__How to complete this task__:
The response must contain every line below in which "listado" appears.

__Exercise data__:
------------------------------------

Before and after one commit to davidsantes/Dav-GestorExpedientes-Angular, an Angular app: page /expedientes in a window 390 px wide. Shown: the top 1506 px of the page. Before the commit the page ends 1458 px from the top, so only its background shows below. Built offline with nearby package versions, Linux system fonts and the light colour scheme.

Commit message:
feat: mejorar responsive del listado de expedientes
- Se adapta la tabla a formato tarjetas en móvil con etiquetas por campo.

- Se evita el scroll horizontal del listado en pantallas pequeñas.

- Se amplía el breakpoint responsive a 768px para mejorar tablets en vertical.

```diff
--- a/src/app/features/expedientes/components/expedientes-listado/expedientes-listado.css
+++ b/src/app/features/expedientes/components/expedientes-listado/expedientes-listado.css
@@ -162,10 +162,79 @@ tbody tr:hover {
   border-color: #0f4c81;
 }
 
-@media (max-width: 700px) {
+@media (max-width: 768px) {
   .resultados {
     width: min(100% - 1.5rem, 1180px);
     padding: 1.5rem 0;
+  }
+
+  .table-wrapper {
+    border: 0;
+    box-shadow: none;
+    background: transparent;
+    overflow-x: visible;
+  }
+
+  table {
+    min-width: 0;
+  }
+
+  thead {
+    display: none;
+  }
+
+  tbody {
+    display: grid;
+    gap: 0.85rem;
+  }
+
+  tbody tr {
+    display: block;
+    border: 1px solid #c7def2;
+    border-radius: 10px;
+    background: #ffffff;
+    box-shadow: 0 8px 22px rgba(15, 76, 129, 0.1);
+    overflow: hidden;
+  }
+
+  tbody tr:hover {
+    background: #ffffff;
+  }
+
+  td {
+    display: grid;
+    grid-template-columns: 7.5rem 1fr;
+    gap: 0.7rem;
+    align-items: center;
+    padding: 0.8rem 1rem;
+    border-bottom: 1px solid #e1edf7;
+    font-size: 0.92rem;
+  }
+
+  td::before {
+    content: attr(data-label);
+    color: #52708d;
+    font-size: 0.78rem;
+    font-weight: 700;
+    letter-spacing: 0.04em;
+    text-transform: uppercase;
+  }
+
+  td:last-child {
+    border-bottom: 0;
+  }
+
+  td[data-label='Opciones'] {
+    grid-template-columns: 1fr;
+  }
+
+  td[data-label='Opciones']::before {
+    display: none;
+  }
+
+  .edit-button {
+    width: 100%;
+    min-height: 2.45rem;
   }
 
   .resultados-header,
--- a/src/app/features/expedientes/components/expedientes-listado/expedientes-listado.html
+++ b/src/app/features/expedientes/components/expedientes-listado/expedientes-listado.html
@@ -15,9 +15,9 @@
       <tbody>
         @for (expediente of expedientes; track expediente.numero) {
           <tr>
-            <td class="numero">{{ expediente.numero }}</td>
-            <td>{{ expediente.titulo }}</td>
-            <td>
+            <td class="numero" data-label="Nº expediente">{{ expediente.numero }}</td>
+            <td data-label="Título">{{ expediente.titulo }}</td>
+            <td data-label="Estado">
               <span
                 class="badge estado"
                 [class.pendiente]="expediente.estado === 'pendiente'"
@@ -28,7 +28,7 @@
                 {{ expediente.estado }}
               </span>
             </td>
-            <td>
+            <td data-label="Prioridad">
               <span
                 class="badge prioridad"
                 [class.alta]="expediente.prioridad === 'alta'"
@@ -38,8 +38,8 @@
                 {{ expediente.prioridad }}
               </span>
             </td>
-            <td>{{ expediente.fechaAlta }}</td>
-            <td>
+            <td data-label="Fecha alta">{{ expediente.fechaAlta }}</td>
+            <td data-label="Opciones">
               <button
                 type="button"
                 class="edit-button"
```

------------------------------------

__Reply__:
feat: mejorar responsive del listado de expedientes
- Se evita el scroll horizontal del listado en pantallas pequeñas.
--- a/src/app/features/expedientes/components/expedientes-listado/expedientes-listado.css
+++ b/src/app/features/expedientes/components/expedientes-listado/expedientes-listado.css
--- a/src/app/features/expedientes/components/expedientes-listado/expedientes-listado.html
+++ b/src/app/features/expedientes/components/expedientes-listado/expedientes-listado.html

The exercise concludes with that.